The world's greatest health emergency in over a century, the coronavirus pandemic, will in its wake cause widespread changes in India's automotive landscape. As factories across the country look to resume operations after a shutdown of more than 40 days, the challenges are multifaceted.
In over a month, the world has changed drastically. To avoid the virus from creeping into shop floors of factories, the corner room of offices and the mezzanine floors of showrooms are taking precedence over revenue, bottom line, productivity and market share.
The most visible impact will be in dealerships, workshops and showrooms. Already, the trend of digital showrooms and online sales has taken off, and the industry believes it will only accelerate as consumers shy away from visiting dealerships.
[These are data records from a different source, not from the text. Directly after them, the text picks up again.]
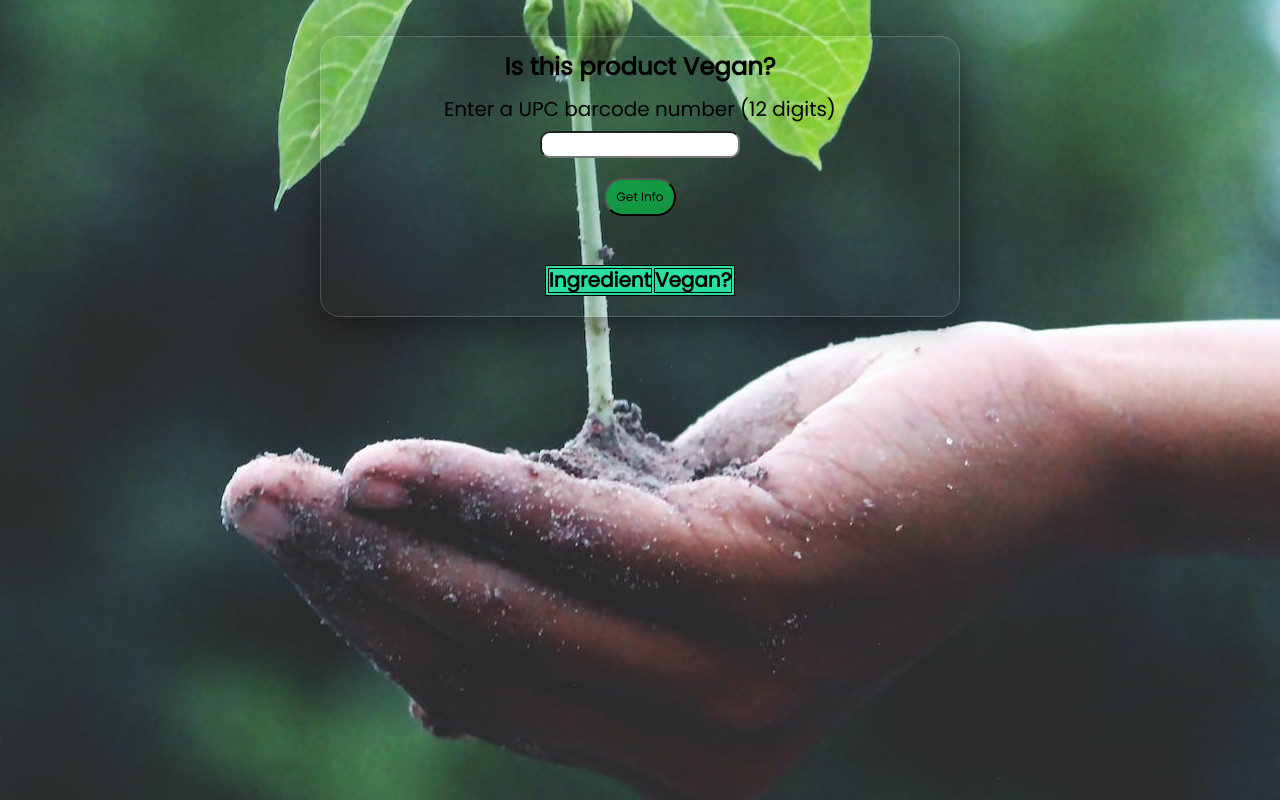
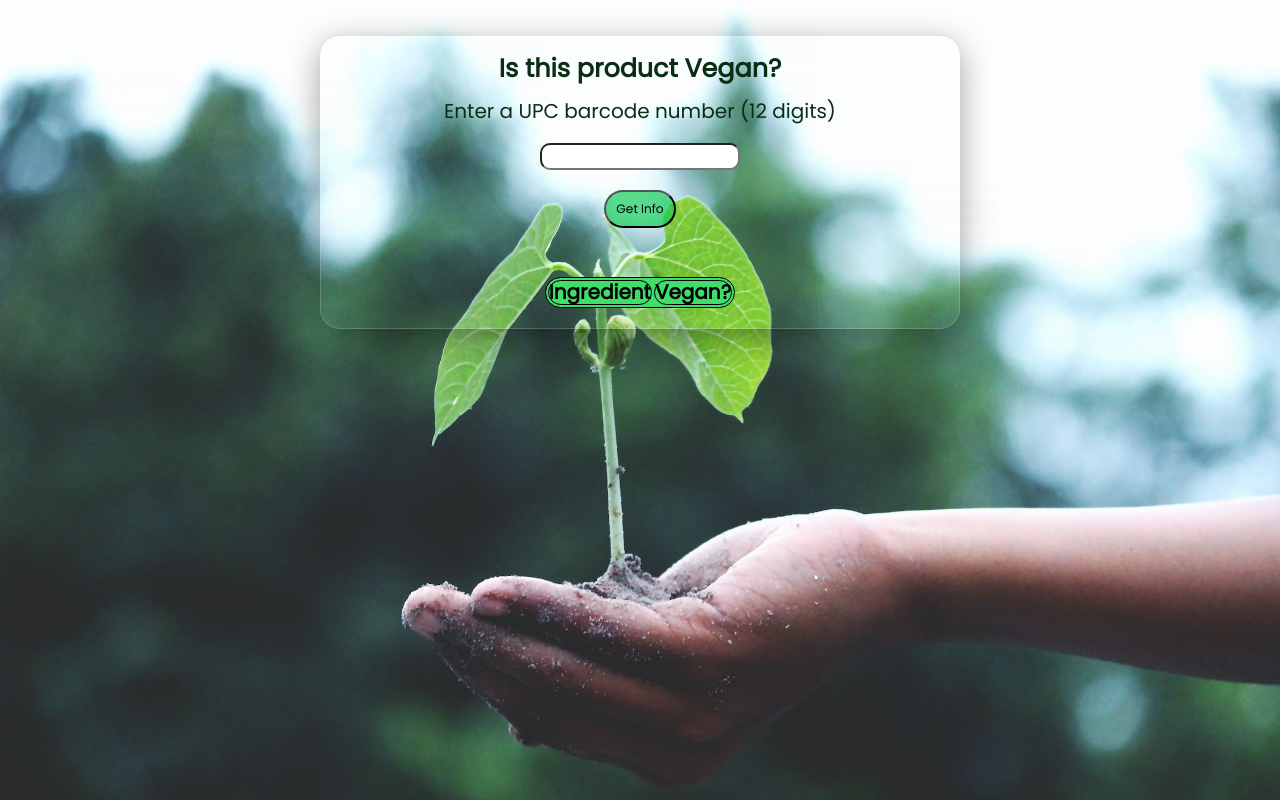
Before and after one commit to deesclouds/is-this-vegan, a plain HTML site: page index.html in a window 1280 px wide. Drawn offline with Linux system fonts and the light colour scheme.

Commit message:
add container around heading, add styling to header and label, fix background movements when additional items are added to the table container from the api requests, rounded table container and updated some minor color changes

```diff
--- a/css/style.css
+++ b/css/style.css
@@ -8,28 +8,19 @@
 }
 /* Base Styles */
 h1{
-    font-size: 3em;
-    margin: 0.67em, 0;
+    font-size: 5em;
+    color: rgb(10 45 22);
+    /* margin: 0.67em, 0; */
 }
 body {
     background-image: url('../images/background1.jpeg');
-    background-position: center;
-    /* background: hsla(191, 88%, 81%, 1);
-
-    background: radial-gradient(circle, hsla(191, 88%, 81%, 1) 0%, hsla(260, 72%, 82%, 1) 75%, hsla(247, 73%, 69%, 1) 100%);
-
-    background: -moz-radial-gradient(circle, hsla(191, 88%, 81%, 1) 0%, hsla(260, 72%, 82%, 1) 75%, hsla(247, 73%, 69%, 1) 100%);
-
-    background: -webkit-radial-gradient(circle, hsla(191, 88%, 81%, 1) 0%, hsla(260, 72%, 82%, 1) 75%, hsla(247, 73%, 69%, 1) 100%);
-
-    filter: progid: DXImageTransform.Microsoft.gradient( startColorstr="#A4E9F9", endColorstr="#C5AEF2", GradientType=1 );
-
-filter: progid: DXImageTransform.Microsoft.gradient( startColorstr="#DDB4F6", endColorstr="#8DD0FC", GradientType=1 ); */
+    background-position: initial;
+    background-size: cover;
+    background-repeat: no-repeat;
     text-align: center;
     font-size: 1.3rem;
     font-family: 'Merriweather', serif, sans-serif;
     font-family: 'Poppins', sans-serif;
-    height: 150vh,
 }
 
 /* Container */
@@ -66,6 +57,7 @@ button {
 }
 label{
     font-size: 2rem;
+    color: rgb(10 45 22);
 }
 img {
     max-height: 300px;
@@ -75,12 +67,13 @@ h2{
 }
 #ingredient-table{
      /* background: rgb(11 156 61 / 63%); */
-    background:hsl(159deg 75% 52%) -19%;
+    background:hsl(136deg 70% 56%)-19%;
 }
 table, th, td {
     margin: 20px auto;
     border: 1px solid;
     font-size: 2rem;
+    border-radius: 16px;
 }
 
 .non-veg-item{
--- a/index.html
+++ b/index.html
@@ -17,12 +17,13 @@
 
     <body>
         <div class="container glass">
+            <div class="heading-container">
             <h1>Is this product Vegan?</h1>
         <label for="barcode">Enter a UPC barcode number (12 digits)</label>
+    </div>
         <br>
         <input type="number" name="barcode" id="barcode">
         <button type="button">Get Info</button>
-
         <img id="product-img" src="">
         <h2 id="product-name"></h2>
         <table id="ingredient-table">
```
Doorstep delivery and service, along with test-drive simulations, will be the new normal.
This will potentially change the business model of vehicle dealerships. The need for giant showrooms with multiple cars on display and sizeable parking lots for test-drive vehicles may become history.
"New business and retail models will emerge. Now you don't need massive showrooms like we used to," says Kavan Mukhtyar, Partner and Leader, Automotive, PwC India. "Small retail formats will pick up momentum."
According to a survey by Capgemini Research Institute, 70 per cent Indians want to avoid dealership visits to compare financing and deals, against 46 per cent globally.
Companies, including Honda, Hyundai, MG Motor, Toyota, Skoda, Ford, Jeep and luxury carmakers like BMW and Mercedes have already started innovating in this area. Jeep has, for example, created a platform where the customer can research, book, order a test-drive, negotiate a deal, customise the vehicle and make the final payment through the website without going to the dealership even once.
"The touch-free retail experience is designed to enhance convenience for customers. Physical distancing has become the new normal, and our approach is to ensure customers as well as our staff are well protected," says Partha Datta, President and Managing Director, FCA India.
Shift from Public Transport
The pandemic could spur demand for private car usage as consumers shun public transport for fear of contracting the virus. "Based on expenditure share, buses and trams are used for 58 per cent of travelling by urban households and 68 per cent by rural households," says Kumar Rakesh, Auto Analyst, BNP Paribas India.
The nascent electric vehicle industry may bear the brunt as companies conserve cash and prioritise spending.
"The overall auto sector hasn't been performing well and the current Covid-19 outbreak has further exacerbated the situation. Electric mobility is also not insulated from this impact," says Shekar Viswanathan, Vice Chairman and Whole-time Director, Toyota Kirloskar Motors
The concept of vehicle ownership itself is likely to change as subscription models and car-leasing, where a consumer pays for using a car monthly or semi-annually without actually owning it, gain ground.
Zoomcar, which provides vehicles for short-term self-drive and long-term subscription plans, says almost 25 per cent of its business comes from subscriptions, which is likely to grow manifold in the future. The start-up has seen investments from companies, including Mahindra Group. Similarly, Hyundai has invested in rival firm Revv.
"We anticipate a significant increase in car subscriptions post Covid-19, as consumers look to avoid public transport without the burden of car ownership," says Greg Moran, Co-founder and CEO, Zoomcar.
At the manufacturing level, the impact of the pandemic will be restricted to the need for maintaining proper social distancing norms. Fewer number of workers at shop floors will become the new normal, which would mean productivity taking a hit. To start off, most factories are not likely to produce more than 25-30 per cent of their peak capacity.
"We have reviewed all our processes and aligned it with the social distancing norms of the government. For example, in powertrains, where engines are being assembled, people normally work in close proximity. Now, the distance would have to be five to six times more. This will obviously mean lower volumes," says Rajesh Goel, Senior Vice President and Director, Sales and Marketing, Honda Cars India.
For manufacturers with bigger scale and deeper pockets, this may not be a problem in the short-term as demand for vehicles is expected to be low in the near future. The challenge is bigger for smaller ancillary units that supply components and parts to be assembled by the likes of Maruti, Hyundai, Tata, Honda, Toyota or Bajaj.
"It will be tough for small Tier II and III component suppliers. Maintaining social distancing on the shop floor would mean a fall in output and it will become a matter of survival for the fittest. There will be increased consolidation in the industry," says Deepak Jain, President, Automotive Component Manufacturers Association.
The $120-billion industry is, indeed, bracing itself for life post-Covid.